Technique #2: let still photos guide the way
If you’re up for the challenge, try capturing still photos for a more professional, classic time-lapse. Photos allow for a longer exposure, and when edited together, they create a beautiful motion blur that’s not possible with our first video-filled technique. Another benefit to taking photos versus raw video is that you’ll have a far greater resolution, which allows more freedom in post to zoom in and out as you please. To achieve the classic time-lapse, read on:
1. Use a stable tripod or surface.
2. Go to still photo mode on your DSLR. Make sure you’re also on manual exposure — you won’t want this changing from frame to frame.
Pro-tip for day to night time-lapses: Aperture priority mode (noted as “Av” or “A”) is recommended, since your lighting will be changing drastically. This allows you to set the aperture of the lens, and then your oh-so-intelligent camera will automatically adjust the shutter speed to maintain the correct exposure.
3. Use slower shutter speed for a blurred-motion effect (< 1/100th or so). Faster speeds give a choppier look. Note that you may need an ND filter to achieve this!
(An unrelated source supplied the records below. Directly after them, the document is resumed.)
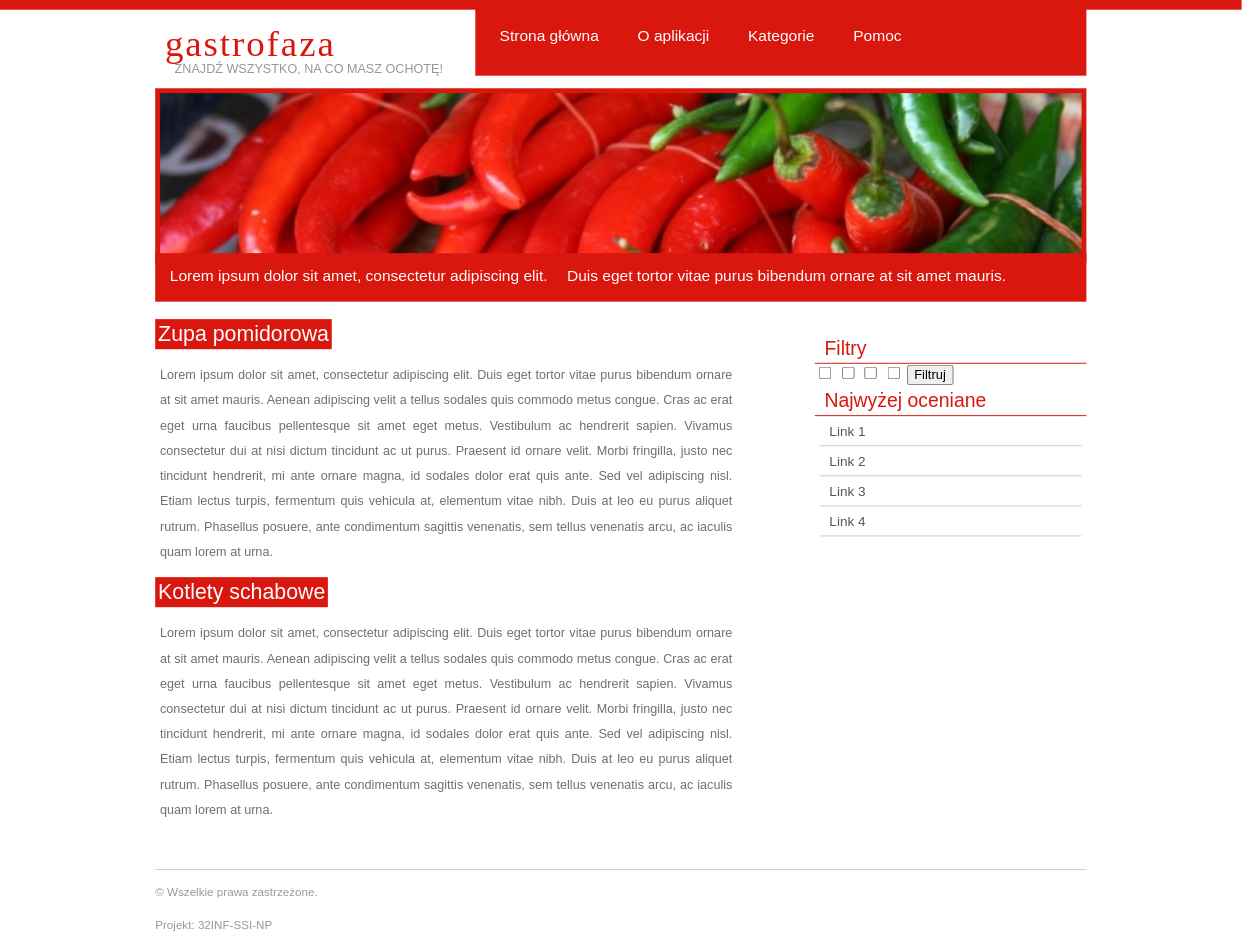
Repository: Michals1988/GroupProject
Page: index.html
These files come from the project's save history. The page is drawn as it stood at one moment and after the next save; the edit follows.
The browser window is 1280 px wide. The pictures show the whole page, at 97% of full size.

Above is the page before, as saved 2020-10-25 17:22:23.

After the next save:
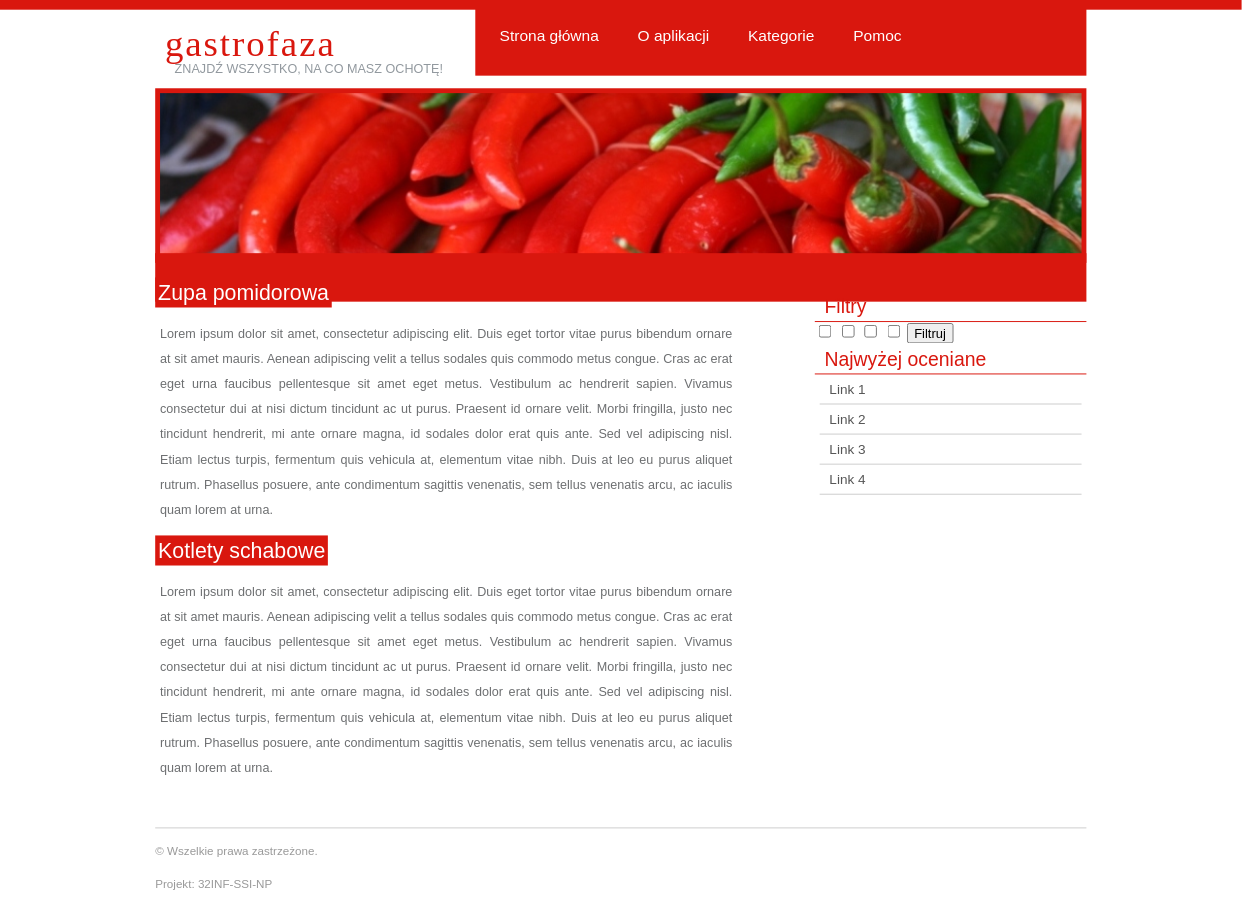
Saved 24 s later.
--- a/index.html
+++ b/index.html
@@ -34,10 +34,6 @@
             <img src="images/header.jpg" />
         </div>
         <div id="menu_top">
-            <ul>
-                <li><a href="#">Lorem ipsum dolor sit amet, consectetur adipiscing elit.</a></li>
-                <li><a href="#">Duis eget tortor vitae purus bibendum ornare at sit amet mauris.</a></li>
-            </ul>
             <div id="container">
                 <div id="content">
                     <span class="content_title">Zupa pomidorowa</span>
4. If your camera has an internal time-lapse or interval mode, GREAT! You can use this. Or —
5. If not, you’ll need to use an intervalometer, or external timer, to plug directly into your camera body. With this nifty little device you can set your exposure, the number of photos you want to take, and the interval to take them at. Once you set this up, sit back and chillax while the camera works for you!
6. Import these photos into your editing software and piece them together.
Here’s an example using this technique:
Technique 3: No DSLR? No problemo
For those of you that would prefer shooting time-lapses on your smartphone, well, you can do so! This is a great option if you’re not trying to lug around bulky equipment or you’re simply balling on a budget. Your phone is a tiny, powerful tool to take your videos in a new direction, and these great apps got you:
Once you’ve picked your method and captured a time-bending wonder, upload your masterpiecefor all to see. You may just find your video added to our Time-lapse category. It’s packed with the latest, most striking time-lapses uploaded to Vimeo, all of which you can easily keep tabs on when you tap the + Follow button.